[Start of Attachment]

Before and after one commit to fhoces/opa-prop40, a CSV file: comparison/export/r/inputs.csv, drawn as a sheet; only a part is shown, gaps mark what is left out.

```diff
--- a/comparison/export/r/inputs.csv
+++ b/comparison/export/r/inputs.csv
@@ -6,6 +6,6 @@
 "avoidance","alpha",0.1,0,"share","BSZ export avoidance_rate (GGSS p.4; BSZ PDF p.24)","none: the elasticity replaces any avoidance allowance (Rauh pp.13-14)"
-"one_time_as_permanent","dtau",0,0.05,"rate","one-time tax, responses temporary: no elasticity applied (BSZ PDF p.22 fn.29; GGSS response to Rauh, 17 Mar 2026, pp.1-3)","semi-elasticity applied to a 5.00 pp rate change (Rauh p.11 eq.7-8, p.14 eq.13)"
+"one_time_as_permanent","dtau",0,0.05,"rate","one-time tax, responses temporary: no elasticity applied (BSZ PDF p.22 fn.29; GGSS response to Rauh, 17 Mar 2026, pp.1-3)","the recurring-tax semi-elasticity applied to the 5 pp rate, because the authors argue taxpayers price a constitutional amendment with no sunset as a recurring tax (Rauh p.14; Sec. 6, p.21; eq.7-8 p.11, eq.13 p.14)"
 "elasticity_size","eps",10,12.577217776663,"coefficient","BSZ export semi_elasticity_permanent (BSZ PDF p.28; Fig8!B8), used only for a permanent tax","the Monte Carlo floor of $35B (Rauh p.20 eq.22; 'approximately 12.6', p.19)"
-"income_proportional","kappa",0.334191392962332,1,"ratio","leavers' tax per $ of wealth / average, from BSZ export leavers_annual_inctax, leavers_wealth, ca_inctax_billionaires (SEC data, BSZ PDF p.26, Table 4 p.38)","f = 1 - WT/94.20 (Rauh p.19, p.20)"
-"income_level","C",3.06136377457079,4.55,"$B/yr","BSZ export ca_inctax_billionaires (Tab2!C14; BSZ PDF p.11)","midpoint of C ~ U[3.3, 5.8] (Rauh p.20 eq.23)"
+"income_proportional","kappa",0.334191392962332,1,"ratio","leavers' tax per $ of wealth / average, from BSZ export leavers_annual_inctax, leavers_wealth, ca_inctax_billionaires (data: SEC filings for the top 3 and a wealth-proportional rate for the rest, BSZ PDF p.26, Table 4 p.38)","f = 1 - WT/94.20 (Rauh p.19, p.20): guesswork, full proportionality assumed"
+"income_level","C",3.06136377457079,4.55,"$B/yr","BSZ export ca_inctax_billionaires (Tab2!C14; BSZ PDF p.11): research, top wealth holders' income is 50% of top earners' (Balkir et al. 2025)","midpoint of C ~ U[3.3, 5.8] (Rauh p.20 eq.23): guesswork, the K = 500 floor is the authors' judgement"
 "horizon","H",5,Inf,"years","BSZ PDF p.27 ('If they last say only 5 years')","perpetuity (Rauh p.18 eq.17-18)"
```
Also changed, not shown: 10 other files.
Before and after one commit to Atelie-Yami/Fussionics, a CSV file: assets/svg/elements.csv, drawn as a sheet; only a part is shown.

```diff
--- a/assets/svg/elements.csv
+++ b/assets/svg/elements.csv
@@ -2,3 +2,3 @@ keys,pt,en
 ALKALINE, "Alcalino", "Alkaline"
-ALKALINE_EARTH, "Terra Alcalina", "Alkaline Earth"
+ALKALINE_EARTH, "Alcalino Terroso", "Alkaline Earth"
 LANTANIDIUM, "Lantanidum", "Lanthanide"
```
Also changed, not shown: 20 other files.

[End of Attachment]
[Start of Attachment]

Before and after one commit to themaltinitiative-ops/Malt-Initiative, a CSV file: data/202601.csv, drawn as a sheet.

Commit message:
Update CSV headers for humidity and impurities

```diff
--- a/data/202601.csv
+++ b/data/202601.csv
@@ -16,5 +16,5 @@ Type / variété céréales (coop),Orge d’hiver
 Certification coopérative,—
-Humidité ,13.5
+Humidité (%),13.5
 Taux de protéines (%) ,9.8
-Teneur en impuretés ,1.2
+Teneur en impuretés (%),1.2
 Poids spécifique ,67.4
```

[End of Attachment]

> _TASK DETAILS_
Could you copy each line of the material that holds "Also"?

> _TASK RESULT_
Also changed, not shown: 10 other files.
Also changed, not shown: 20 other files.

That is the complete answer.